Records drawn from a dataset:
§
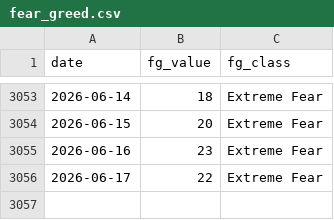
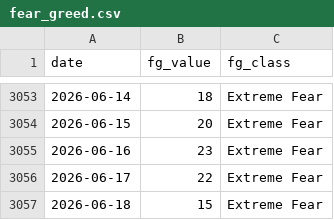
Before and after one commit to bautiaraujo/sol-sentiment-dashboard, a CSV file: data/fear_greed.csv, drawn as a sheet; only a part is shown, gaps mark what is left out.

```diff
--- a/data/fear_greed.csv
+++ b/data/fear_greed.csv
@@ -3056 +3056,2 @@ date,fg_value,fg_class
 2026-06-17,22,Extreme Fear
+2026-06-18,15,Extreme Fear
```
Also changed, not shown: data/solana_prices.csv, 2 other files.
§
• _Task to carry out_
The data must be repeated exactly. Any pictures in it are to be left out.

• _Solution to this exercise_
Before and after one commit to bautiaraujo/sol-sentiment-dashboard, a CSV file: data/fear_greed.csv, drawn as a sheet; only a part is shown, gaps mark what is left out.

```diff
--- a/data/fear_greed.csv
+++ b/data/fear_greed.csv
@@ -3056 +3056,2 @@ date,fg_value,fg_class
 2026-06-17,22,Extreme Fear
+2026-06-18,15,Extreme Fear
```
Also changed, not shown: data/solana_prices.csv, 2 other files.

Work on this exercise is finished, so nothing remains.